- ^ Mark Pendergrast, Uncommon Grounds: The History of Coffee and How It Transformed Our World
- ^ Snopes, quoting Michael Quinion (2004) , “Cup of joe”, in Ballyhoo, Buckaroo, and Spuds: Ingenious Tales of Words and Their Origins, Washington, D.C.: Smithsonian Books in association with Penguin Books, →ISBN.
- ^ Simon Spalding, Food at Sea: Shipboard Cuisine from Ancient to Modern Times (2014, →ISBN: 'As if Josephus Daniels's legacy was not sufficiently confused already, some have questioned the etymology of the naval use of “cup o' Joe,” claiming that the idiom predates General Order 99.'

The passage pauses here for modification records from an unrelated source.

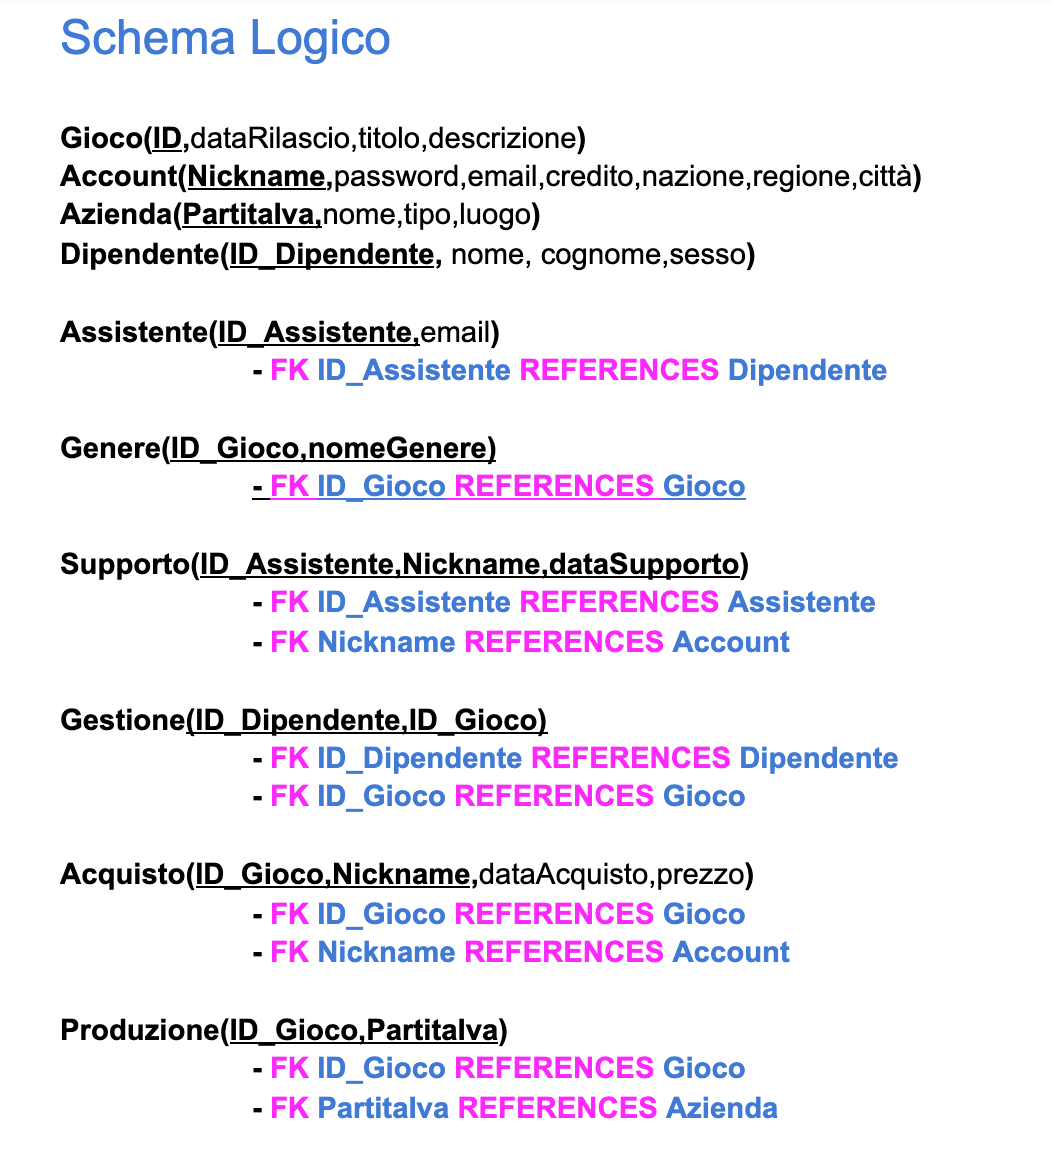
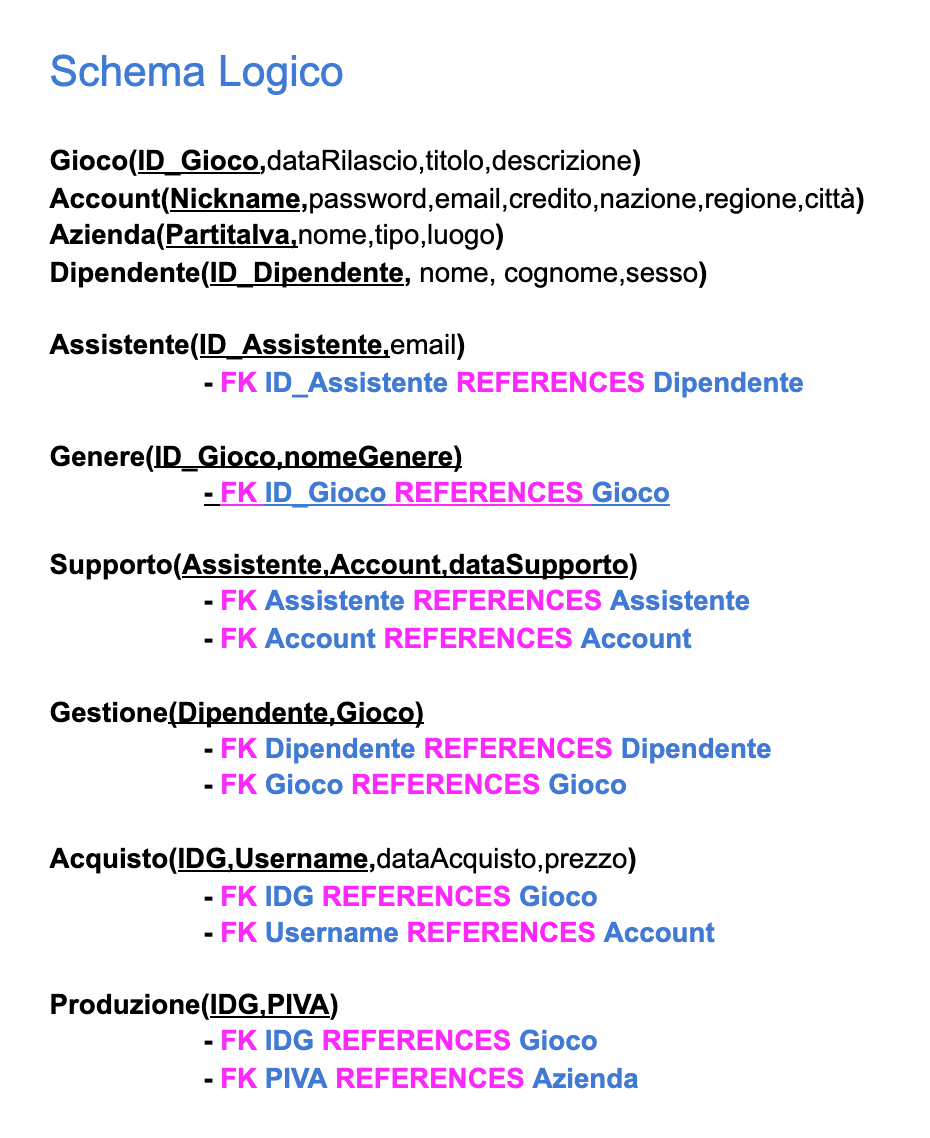
.

Changed region(s): [[0.0312, 0.0, 0.9355, 0.7074], [0.0624, 0.7381, 0.7796, 0.8304], [0.0312, 0.8612, 0.7484, 0.9534]]

diff --git a/DBProject/src/screens/MainWindow.java b/DBProject/src/screens/MainWindow.java
@@ -179,6 +179,23 @@ public class MainWindow {
         	
         	queryMenu.add(deleteQueryMenu);
         	
+        	JMenuItem searchQueryMenu = new JMenuItem("Search Horror games");
+        	searchQueryMenu.setForeground(new Color(30, 144, 255));
+        	searchQueryMenu.setBackground(new Color(255, 255, 255));
+        	searchQueryMenu.setFont(new Font("Helvetica Neue", Font.PLAIN, 14));
+        	searchQueryMenu.addActionListener((ActionEvent e)->{
+        		
+        		String qs = "select Gioco.id_gioco, titolo, nomegenere, datarilascio, Azienda.nome "
+        				+ "from (((Gioco join Genere on Gioco.id_gioco = Genere.id_gioco) "
+        				+ "join Produzione on Gioco.id_gioco = Produzione.idg) "
+        				+ "join Azienda on Produzione.piva = Azienda.partitaiva) "
+        				+ "where nomegenere = \"horror\"";
+        		searchField.setText(qs);
+        	
+            });
+        	
+        	queryMenu.add(searchQueryMenu);
+        	
         	
         	mb.add(queryMenu);
         }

- ^ George Barnett, Marine Corps Commandant: A Memoir, 1877-1923 (2015, →ISBN: 'Josephus Daniels […] famously banned alcohol from the officer's mess and official functions, though the phrase “cup of Joe” for coffee predates this action.'